Data records
────────────────────────────────────────

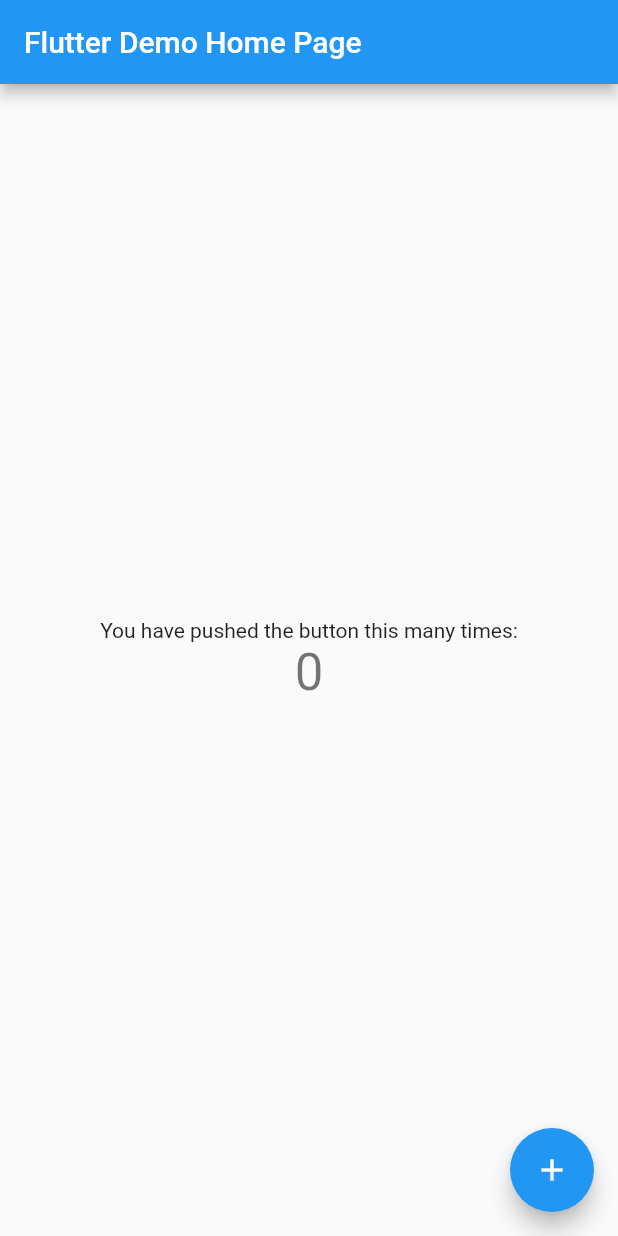
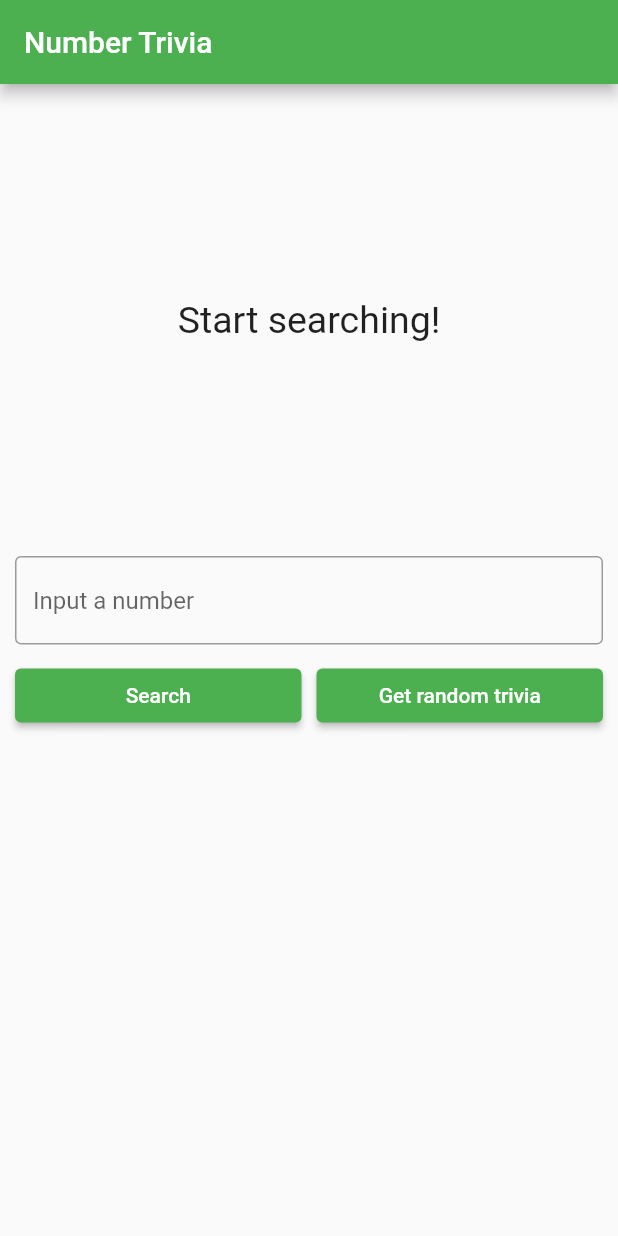
Before and after one commit to castrors/trivia_clean, a Flutter app: the screen it shows after launch, on a phone screen of 412 x 824 dp. Run offline on Flutter 3.47's test engine with Material 2 defaults, Android fonts, the phone set to English and light mode, and no system bars; our stand-ins replace bloc, dartz, equatable, flutter_bloc, get_it, shared_preferences; missing offline and left inert: data_connection_checker_tv.

Commit message:
finish class 14 and the tdd clean course

```diff
--- /dev/null
+++ b/lib/features/number_trivia/presentation/pages/number_trivia_page.dart
@@ -0,0 +1,63 @@
+import 'package:flutter/material.dart';
+import 'package:flutter_bloc/flutter_bloc.dart';
+import 'package:trivia_clean/injection_container.dart';
+
+import '../bloc/number_trivia_bloc.dart';
+import '../widgets/widgets.dart';
+
+class NumberTriviaPage extends StatelessWidget {
+  const NumberTriviaPage({Key? key}) : super(key: key);
+
+  @override
+  Widget build(BuildContext context) {
+    return Scaffold(
+      appBar: AppBar(
+        title: const Text('Number Trivia'),
+      ),
+      body: SingleChildScrollView(
+        child: buildBody(context),
+      ),
+    );
+  }
+
+  BlocProvider<NumberTriviaBloc> buildBody(BuildContext context) {
+    return BlocProvider(
+      create: (_) => sl<NumberTriviaBloc>(),
+      child: Center(
+        child: Padding(
+          padding: const EdgeInsets.all(10.0),
+          child: Column(
+            children: [
+              const SizedBox(height: 10),
+              // Top half
+              BlocBuilder<NumberTriviaBloc, NumberTriviaState>(
+                builder: (context, state) {
+                  if (state is Empty) {
+                    return const MessageDisplay(
+                      message: 'Start searching!',
+                    );
+                  } else if (state is Loading) {
+                    return const LoadingWidget();
+                  } else if (state is Loaded) {
+                    return TriviaDisplay(
+                      numberTrivia: state.trivia,
+                    );
+                  } else if (state is Error) {
+                    return MessageDisplay(
+                      message: state.message,
+                    );
+                  }
+                  return Container();
+                },
+              ),
+
+              const SizedBox(height: 20),
+              // Bottom half
+              const TriviaControls()
+            ],
+          ),
+        ),
+      ),
+    );
+  }
+}
--- /dev/null
+++ b/lib/features/number_trivia/presentation/widgets/message_display.dart
@@ -0,0 +1,25 @@
+import 'package:flutter/material.dart';
+
+class MessageDisplay extends StatelessWidget {
+  final String message;
+  const MessageDisplay({
+    Key? key,
+    required this.message,
+  }) : super(key: key);
+
+  @override
+  Widget build(BuildContext context) {
+    return SizedBox(
+      height: MediaQuery.of(context).size.height / 3,
+      child: Center(
+        child: SingleChildScrollView(
+          child: Text(
+            message,
+            style: const TextStyle(fontSize: 25),
+            textAlign: TextAlign.center,
+          ),
+        ),
+      ),
+    );
+  }
+}
--- /dev/null
+++ b/lib/features/number_trivia/presentation/widgets/trivia_controls.dart
@@ -0,0 +1,70 @@
+import 'package:flutter/material.dart';
+import 'package:flutter_bloc/flutter_bloc.dart';
+
+import '../bloc/number_trivia_bloc.dart';
+
+class TriviaControls extends StatefulWidget {
+  const TriviaControls({
+    Key? key,
+  }) : super(key: key);
+
+  @override
+  State<TriviaControls> createState() => _TriviaControlsState();
+}
+
+class _TriviaControlsState extends State<TriviaControls> {
+  final controller = TextEditingController();
+  late String inputStr;
+
+  @override
+  Widget build(BuildContext context) {
+    return Column(
+      children: [
+        // TextField
+        TextField(
+          controller: controller,
+          keyboardType: TextInputType.number,
+          decoration: const InputDecoration(
+            border: OutlineInputBorder(),
+            hintText: 'Input a number',
+          ),
+          onChanged: ((value) {
+            inputStr = value;
+          }),
+          onSubmitted: (_) {
+            dispatchConcrete();
+          },
+        ),
+        const SizedBox(height: 10),
+        Row(
+          children: [
+            Expanded(
+              child: ElevatedButton(
+                child: Text('Search'),
+                onPressed: dispatchConcrete,
+              ),
+            ),
+            const SizedBox(width: 10),
+            Expanded(
+              child: ElevatedButton(
+                child: Text('Get random trivia'),
+                onPressed: dispatchRandom,
+              ),
+            ),
+          ],
+        )
+      ],
+    );
+  }
+
+  void dispatchConcrete() {
+    controller.clear();
+    BlocProvider.of<NumberTriviaBloc>(context)
+        .add(GetTriviaForConcreteNumber(inputStr));
+  }
+
+  void dispatchRandom() {
+    controller.clear();
+    BlocProvider.of<NumberTriviaBloc>(context).add(GetTriviaForRandomNumber());
+  }
+}
--- /dev/null
+++ b/lib/features/number_trivia/presentation/widgets/widgets.dart
@@ -0,0 +1,4 @@
+export 'loading_widget.dart';
+export 'message_display.dart';
+export 'trivia_display.dart';
+export 'trivia_controls.dart';
--- a/lib/main.dart
+++ b/lib/main.dart
@@ -1,117 +1,27 @@
+import 'dart:async';
+
 import 'package:flutter/material.dart';
+import 'package:trivia_clean/features/number_trivia/presentation/pages/number_trivia_page.dart';
 import 'injection_container.dart' as di;
 
 void main() async {
+  WidgetsFlutterBinding.ensureInitialized();
   await di.init();
+
   runApp(const MyApp());
 }
 
 class MyApp extends StatelessWidget {
   const MyApp({Key? key}) : super(key: key);
 
-  // This widget is the root of your application.
   @override
   Widget build(BuildContext context) {
     return MaterialApp(
-      title: 'Flutter Demo',
+      title: 'Number Trivia',
       theme: ThemeData(
-        // This is the theme of your application.
-        //
-        // Try running your application with "flutter run". You'll see the
-        // application has a blue toolbar. Then, without quitting the app, try
-        // changing the primarySwatch below to Colors.green and then invoke
-        // "hot reload" (press "r" in the console where you ran "flutter run",
-        // or simply save your changes to "hot reload" in a Flutter IDE).
-        // Notice that the counter didn't reset back to zero; the application
-        // is not restarted.
-        primarySwatch: Colors.blue,
+        primarySwatch: Colors.green,
       ),
-      home: const MyHomePage(title: 'Flutter Demo Home Page'),
+      home: const NumberTriviaPage(),
     );
   }
 }
-
-class MyHomePage extends StatefulWidget {
-  const MyHomePage({Key? key, required this.title}) : super(key: key);
-
-  // This widget is the home page of your application. It is stateful, meaning
-  // that it has a State object (defined below) that contains fields that affect
-  // how it looks.
-
-  // This class is the configuration for the state. It holds the values (in this
-  // case the title) provided by the parent (in this case the App widget) and
-  // used by the build method of the State. Fields in a Widget subclass are
-  // always marked "final".
-
-  final String title;
-
-  @override
-  State<MyHomePage> createState() => _MyHomePageState();
-}
-
-class _MyHomePageState extends State<MyHomePage> {
-  int _counter = 0;
-
-  void _incrementCounter() {
-    setState(() {
-      // This call to setState tells the Flutter framework that something has
-      // changed in this State, which causes it to rerun the build method below
-      // so that the display can reflect the updated values. If we changed
-      // _counter without calling setState(), then the build method would not be
-      // called again, and so nothing would appear to happen.
-      _counter++;
-    });
-  }
-
-  @override
-  Widget build(BuildContext context) {
-    // This method is rerun every time setState is called, for instance as done
-    // by the _incrementCounter method above.
-    //
-    // The Flutter framework has been optimized to make rerunning build methods
-    // fast, so that you can just rebuild anything that needs updating rather
-    // than having to individually change instances of widgets.
-    return Scaffold(
-      appBar: AppBar(
-        // Here we take the value from the MyHomePage object that was created by
-        // the App.build method, and use it to set our appbar title.
-        title: Text(widget.title),
-      ),
-      body: Center(
-        // Center is a layout widget. It takes a single child and positions it
-        // in the middle of the parent.
-        child: Column(
-          // Column is also a layout widget. It takes a list of children and
-          // arranges them vertically. By default, it sizes itself to fit its
-          // children horizontally, and tries to be as tall as its parent.
-          //
-          // Invoke "debug painting" (press "p" in the console, choose the
-          // "Toggle Debug Paint" action from the Flutter Inspector in Android
-          // Studio, or the "Toggle Debug Paint" command in Visual Studio Code)
-          // to see the wireframe for each widget.
-          //
-          // Column has various properties to control how it sizes itself and
-          // how it positions its children. Here we use mainAxisAlignment to
-          // center the children vertically; the main axis here is the vertical
-          // axis because Columns are vertical (the cross axis would be
-          // horizontal).
-          mainAxisAlignment: MainAxisAlignment.center,
-          children: <Widget>[
-            const Text(
-              'You have pushed the button this many times:',
-            ),
-            Text(
-              '$_counter',
-              style: Theme.of(context).textTheme.headline4,
-            ),
-          ],
-        ),
-      ),
-      floatingActionButton: FloatingActionButton(
-        onPressed: _incrementCounter,
-        tooltip: 'Increment',
-        child: const Icon(Icons.add),
-      ), // This trailing comma makes auto-formatting nicer for build methods.
-    );
-  }
-}
```
Also changed, not shown: lib/features/number_trivia/presentation/bloc/number_trivia_bloc.dart (+6 -6 lines), lib/features/number_trivia/presentation/widgets/loading_widget.dart (added, +17 -0 lines), lib/features/number_trivia/presentation/widgets/trivia_display.dart (added, +37 -0 lines), 6 other files.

────────────────────────────────────────

What is expected
Copy each line above containing the string "Demo".

Problem solution
-      title: 'Flutter Demo',
-      home: const MyHomePage(title: 'Flutter Demo Home Page'),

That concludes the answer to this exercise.